▶ **Assignment**: Give the listing again word for word. Skip the pictures.

• • • • •

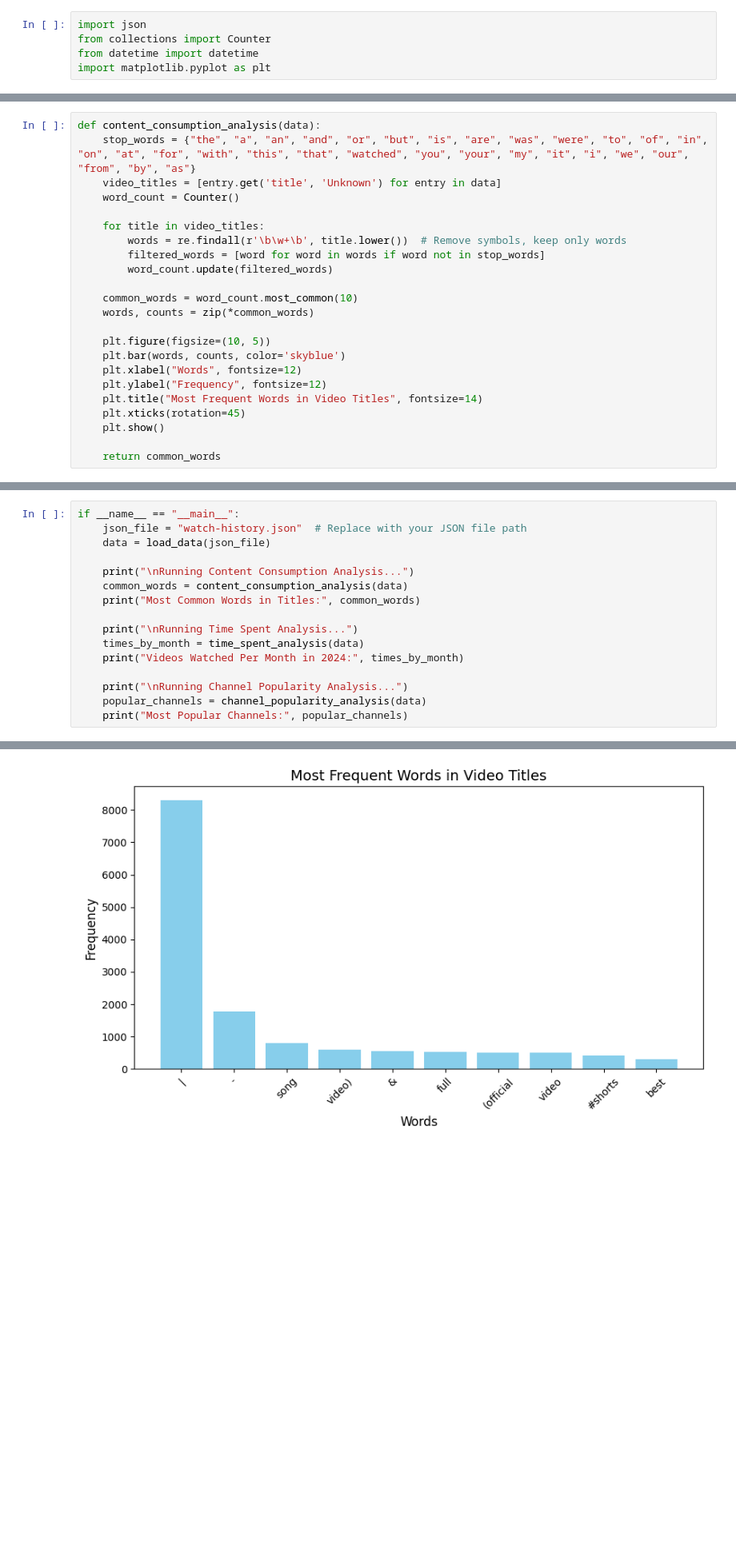
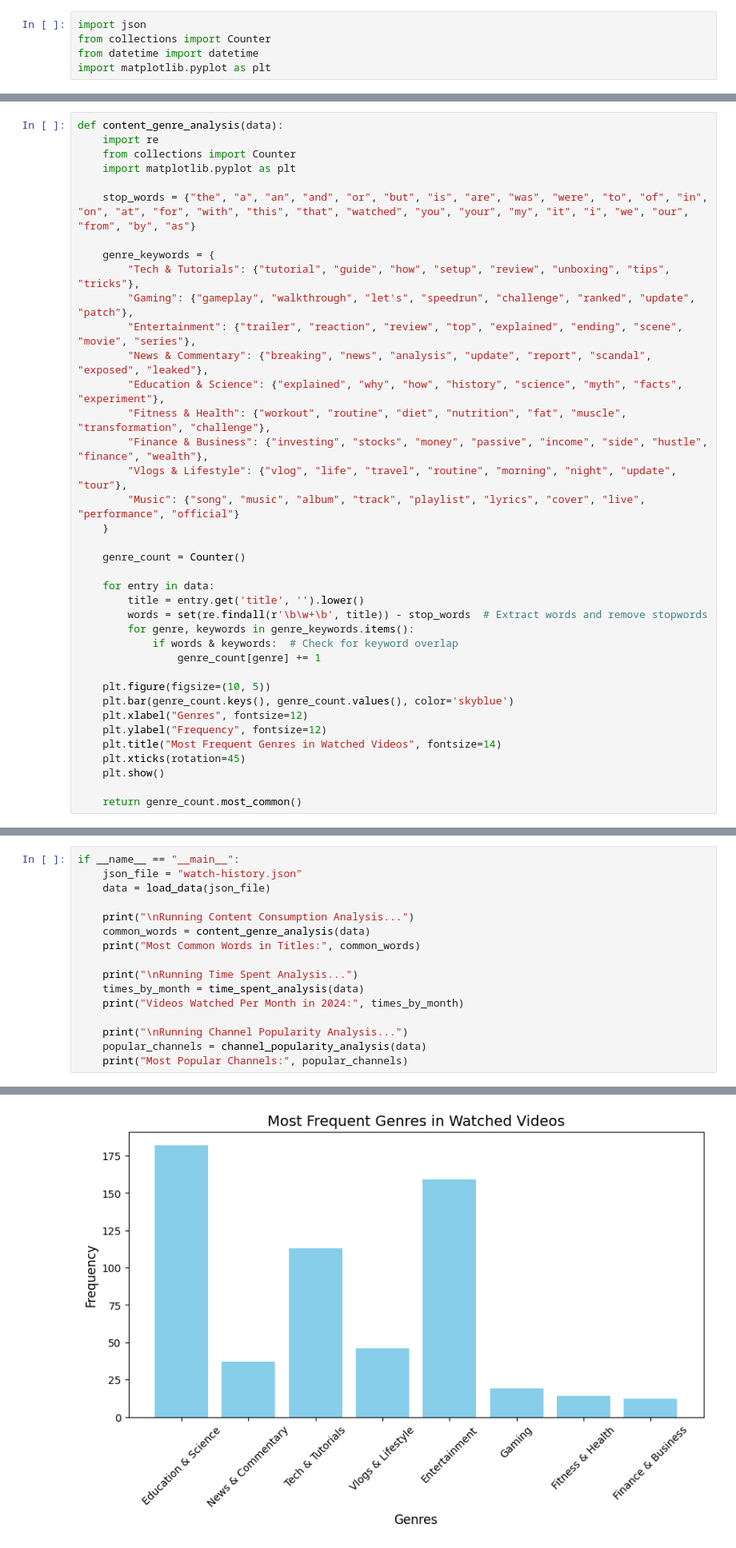
Before and after one commit to kyunal24/Youtube-Wrapped, a Jupyter notebook: basic.ipynb, the cells around one changed output, grey strips where cells are left out. Shown at 80% size. Cells and saved outputs as stored; diff of their text form; blank space fills up the shorter version.

```diff
--- a/basic.ipynb
+++ b/basic.ipynb
@@ -15,28 +15,43 @@ def load_data(json_file):
     filtered_data = [entry for entry in data if 'time' in entry and entry['time'].startswith("2024")]
     return filtered_data
 # %%
-def content_consumption_analysis(data):
+def content_genre_analysis(data):
+    import re
+    from collections import Counter
+    import matplotlib.pyplot as plt
+
     stop_words = {"the", "a", "an", "and", "or", "but", "is", "are", "was", "were", "to", "of", "in", "on", "at", "for", "with", "this", "that", "watched", "you", "your", "my", "it", "i", "we", "our", "from", "by", "as"}
-    video_titles = [entry.get('title', 'Unknown') for entry in data]
-    word_count = Counter()
 
-    for title in video_titles:
-        words = re.findall(r'\b\w+\b', title.lower())  # Remove symbols, keep only words
-        filtered_words = [word for word in words if word not in stop_words]
-        word_count.update(filtered_words)
+    genre_keywords = {
+        "Tech & Tutorials": {"tutorial", "guide", "how", "setup", "review", "unboxing", "tips", "tricks"},
+        "Gaming": {"gameplay", "walkthrough", "let's", "speedrun", "challenge", "ranked", "update", "patch"},
+        "Entertainment": {"trailer", "reaction", "review", "top", "explained", "ending", "scene", "movie", "series"},
+        "News & Commentary": {"breaking", "news", "analysis", "update", "report", "scandal", "exposed", "leaked"},
+        "Education & Science": {"explained", "why", "how", "history", "science", "myth", "facts", "experiment"},
+        "Fitness & Health": {"workout", "routine", "diet", "nutrition", "fat", "muscle", "transformation", "challenge"},
+        "Finance & Business": {"investing", "stocks", "money", "passive", "income", "side", "hustle", "finance", "wealth"},
+        "Vlogs & Lifestyle": {"vlog", "life", "travel", "routine", "morning", "night", "update", "tour"},
+        "Music": {"song", "music", "album", "track", "playlist", "lyrics", "cover", "live", "performance", "official"}
+    }
 
-    common_words = word_count.most_common(10)
-    words, counts = zip(*common_words)
+    genre_count = Counter()
+
+    for entry in data:
+        title = entry.get('title', '').lower()
+        words = set(re.findall(r'\b\w+\b', title)) - stop_words  # Extract words and remove stopwords
+        for genre, keywords in genre_keywords.items():
+            if words & keywords:  # Check for keyword overlap
+                genre_count[genre] += 1
 
     plt.figure(figsize=(10, 5))
-    plt.bar(words, counts, color='skyblue')
-    plt.xlabel("Words", fontsize=12)
+    plt.bar(genre_count.keys(), genre_count.values(), color='skyblue')
+    plt.xlabel("Genres", fontsize=12)
     plt.ylabel("Frequency", fontsize=12)
-    plt.title("Most Frequent Words in Video Titles", fontsize=14)
+    plt.title("Most Frequent Genres in Watched Videos", fontsize=14)
     plt.xticks(rotation=45)
     plt.show()
 
-    return common_words
+    return genre_count.most_common()
 # %%
 def time_spent_analysis(data):
     timestamps = [entry['time'] for entry in data]
@@ -83,20 +98,20 @@ def channel_popularity_analysis(data):
     return most_popular_channels
 # %%
 if __name__ == "__main__":
-    json_file = "watch-history.json"  # Replace with your JSON file path
+    json_file = "watch-history.json"
     data = load_data(json_file)
 
     print("\nRunning Content Consumption Analysis...")
-    common_words = content_consumption_analysis(data)
+    common_words = content_genre_analysis(data)
     print("Most Common Words in Titles:", common_words)
 
     print("\nRunning Time Spent Analysis...")
     times_by_month = time_spent_analysis(data)
     print("Videos Watched Per Month in 2024:", times_by_month)
 
     print("\nRunning Channel Popularity Analysis...")
     popular_channels = channel_popularity_analysis(data)
     print("Most Popular Channels:", popular_channels)
 # %% [output]
 Running Content Consumption Analysis...
-[figure, old version]
+[figure, new version]
```
Also changed, not shown: parts of 1 cell of this notebook.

• • • • •

▶ **Answer below**:
Before and after one commit to kyunal24/Youtube-Wrapped, a Jupyter notebook: basic.ipynb, the cells around one changed output, grey strips where cells are left out. Shown at 80% size. Cells and saved outputs as stored; diff of their text form; blank space fills up the shorter version.

```diff
--- a/basic.ipynb
+++ b/basic.ipynb
@@ -15,28 +15,43 @@ def load_data(json_file):
     filtered_data = [entry for entry in data if 'time' in entry and entry['time'].startswith("2024")]
     return filtered_data
 # %%
-def content_consumption_analysis(data):
+def content_genre_analysis(data):
+    import re
+    from collections import Counter
+    import matplotlib.pyplot as plt
+
     stop_words = {"the", "a", "an", "and", "or", "but", "is", "are", "was", "were", "to", "of", "in", "on", "at", "for", "with", "this", "that", "watched", "you", "your", "my", "it", "i", "we", "our", "from", "by", "as"}
-    video_titles = [entry.get('title', 'Unknown') for entry in data]
-    word_count = Counter()
 
-    for title in video_titles:
-        words = re.findall(r'\b\w+\b', title.lower())  # Remove symbols, keep only words
-        filtered_words = [word for word in words if word not in stop_words]
-        word_count.update(filtered_words)
+    genre_keywords = {
+        "Tech & Tutorials": {"tutorial", "guide", "how", "setup", "review", "unboxing", "tips", "tricks"},
+        "Gaming": {"gameplay", "walkthrough", "let's", "speedrun", "challenge", "ranked", "update", "patch"},
+        "Entertainment": {"trailer", "reaction", "review", "top", "explained", "ending", "scene", "movie", "series"},
+        "News & Commentary": {"breaking", "news", "analysis", "update", "report", "scandal", "exposed", "leaked"},
+        "Education & Science": {"explained", "why", "how", "history", "science", "myth", "facts", "experiment"},
+        "Fitness & Health": {"workout", "routine", "diet", "nutrition", "fat", "muscle", "transformation", "challenge"},
+        "Finance & Business": {"investing", "stocks", "money", "passive", "income", "side", "hustle", "finance", "wealth"},
+        "Vlogs & Lifestyle": {"vlog", "life", "travel", "routine", "morning", "night", "update", "tour"},
+        "Music": {"song", "music", "album", "track", "playlist", "lyrics", "cover", "live", "performance", "official"}
+    }
 
-    common_words = word_count.most_common(10)
-    words, counts = zip(*common_words)
+    genre_count = Counter()
+
+    for entry in data:
+        title = entry.get('title', '').lower()
+        words = set(re.findall(r'\b\w+\b', title)) - stop_words  # Extract words and remove stopwords
+        for genre, keywords in genre_keywords.items():
+            if words & keywords:  # Check for keyword overlap
+                genre_count[genre] += 1
 
     plt.figure(figsize=(10, 5))
-    plt.bar(words, counts, color='skyblue')
-    plt.xlabel("Words", fontsize=12)
+    plt.bar(genre_count.keys(), genre_count.values(), color='skyblue')
+    plt.xlabel("Genres", fontsize=12)
     plt.ylabel("Frequency", fontsize=12)
-    plt.title("Most Frequent Words in Video Titles", fontsize=14)
+    plt.title("Most Frequent Genres in Watched Videos", fontsize=14)
     plt.xticks(rotation=45)
     plt.show()
 
-    return common_words
+    return genre_count.most_common()
 # %%
 def time_spent_analysis(data):
     timestamps = [entry['time'] for entry in data]
@@ -83,20 +98,20 @@ def channel_popularity_analysis(data):
     return most_popular_channels
 # %%
 if __name__ == "__main__":
-    json_file = "watch-history.json"  # Replace with your JSON file path
+    json_file = "watch-history.json"
     data = load_data(json_file)
 
     print("\nRunning Content Consumption Analysis...")
-    common_words = content_consumption_analysis(data)
+    common_words = content_genre_analysis(data)
     print("Most Common Words in Titles:", common_words)
 
     print("\nRunning Time Spent Analysis...")
     times_by_month = time_spent_analysis(data)
     print("Videos Watched Per Month in 2024:", times_by_month)
 
     print("\nRunning Channel Popularity Analysis...")
     popular_channels = channel_popularity_analysis(data)
     print("Most Popular Channels:", popular_channels)
 # %% [output]
 Running Content Consumption Analysis...
-[figure, old version]
+[figure, new version]
```
Also changed, not shown: parts of 1 cell of this notebook.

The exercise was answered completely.